An Open Letter to the Client Who Didn’t Want to Breastfeed,
This story is a long time coming, because at the time I was a newly trained doula. I was only in your apartment two minutes for an interview, your toddler enjoying her nap, when you looked at me with worry, and said “I don’t want to try to breastfeed this baby. Is that OK?”
I’m sure the pause that followed was perceived as me struggling to answer, but in truth it was my mind reeling (selfishly, with unknowing) on my own journey, my own struggle of breastfeeding, the things that inspired me to do the work I was doing now, here. You didn’t know my goal was to one day become an IBCLC, that breastfeeding defined my birth journey. Nor did I want to give you a blanket statement. So I leaned towards you, met your eyes intently, and said what was in my heart, “Of course. It’s your decision.”
But the look on your face was unsettled . . .
So, perhaps too quickly, my mind racing ahead of my better judgement, I asked “Have people told you that’s not OK?” It came out incredulous; it was probably too much. And you cried. You told me of the multitude of providers and doulas you had interviewed, who all immediately tried to encourage you otherwise. You knew they meant well, but because of your own awful experience with your first child it was heartbreaking for you.
I never asked you why you didn’t want to, it honestly didn’t matter.
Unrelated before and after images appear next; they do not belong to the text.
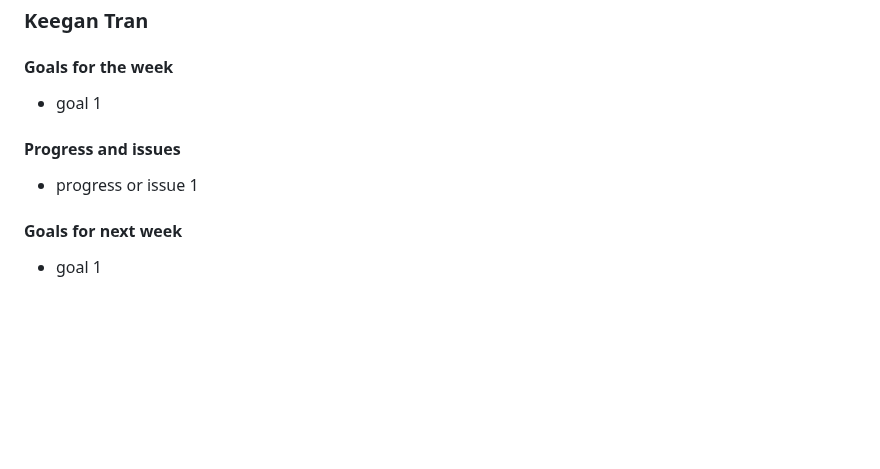
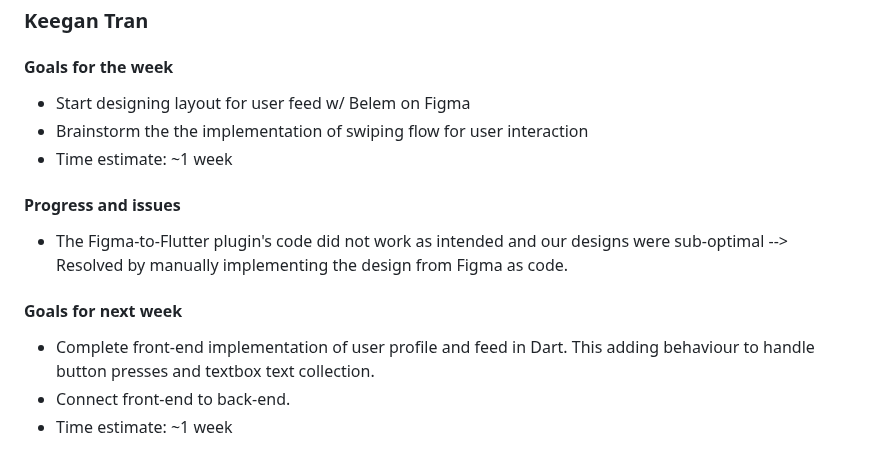
Before and after one commit to karlabelem/Duet, a Markdown page: Status Reports/duet-20250212.md, the part around the change. GitHub-like rendering; blank space fills up the shorter version.

```diff
--- a/Status Reports/duet-20250212.md
+++ b/Status Reports/duet-20250212.md
@@ -76,8 +76,12 @@
 
 ### Keegan Tran
 #### Goals for the week
-* goal 1
+* Start designing layout for user feed w/ Belem on Figma
+* Brainstorm the the implementation of swiping flow for user interaction
+* Time estimate: ~1 week
 #### Progress and issues
-* progress or issue 1
+* The Figma-to-Flutter plugin's code did not work as intended and our designs were sub-optimal --> Resolved by manually implementing the design from Figma as code.
 #### Goals for next week
-* goal 1
+* Complete front-end implementation of user profile and feed in Dart. This adding behaviour to handle button presses and textbox text collection.
+* Connect front-end to back-end.
+* Time estimate: ~1 week
```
In those moments, we switched from interviewer and birth professional to two moms, two women, devastated at a loss so simple – that of people respecting your decisions about your own body.
After hiring me, you went on to have such an incredible experience, and honestly, I can’t remember when it was that you told me of your reasons: a botched breast reduction as a young women in Europe, a complete restructuring of the breast, giving birth in another country years later where they said breastfeeding would be no problem, watching your baby lose weight for weeks as you pumped, and fed, and struggled, bouts of masitis as the milk was unable to leave your breast. It sounded horrific. It sounded like a physical barrier to breastfeeding.
But those reasons aren’t what mattered. They are irrelevant against a backdrop of personal experience, a loss of enjoying those weeks with your first newborn, the fear of not feeding the baby you loved, and of course, the judgement you already knew you’d face with this pregnancy.
To self: Exhale.
I see your face sometimes, in my work now.
It inspires me to remember that what you were truly asking for was real support – the kind that doesn’t ask why’s, or look for justifications. The kind of support that says – “OK. You’ve made a decision for you, OK.”
I see it when a lactation client calls and says she just can’t anymore, or when writing a care plan for a client, I’m reminded to make it realistic. I see when women feel guiltly for a choice they know is better for their family, but is one they already know they’ll be judged for.
So I just wanted to write you, and tell you thank you.
Thank you for such a wonderful lesson. Thank you for sharing your birth with me. Thank you for the years of photographs of your girls, who also remind me that one day they’ll need support too. Real support, the kind that doesn’t ask why’s or look for justifications.
The kind of support that says – “OK. You’ve made a decision for you, OK.”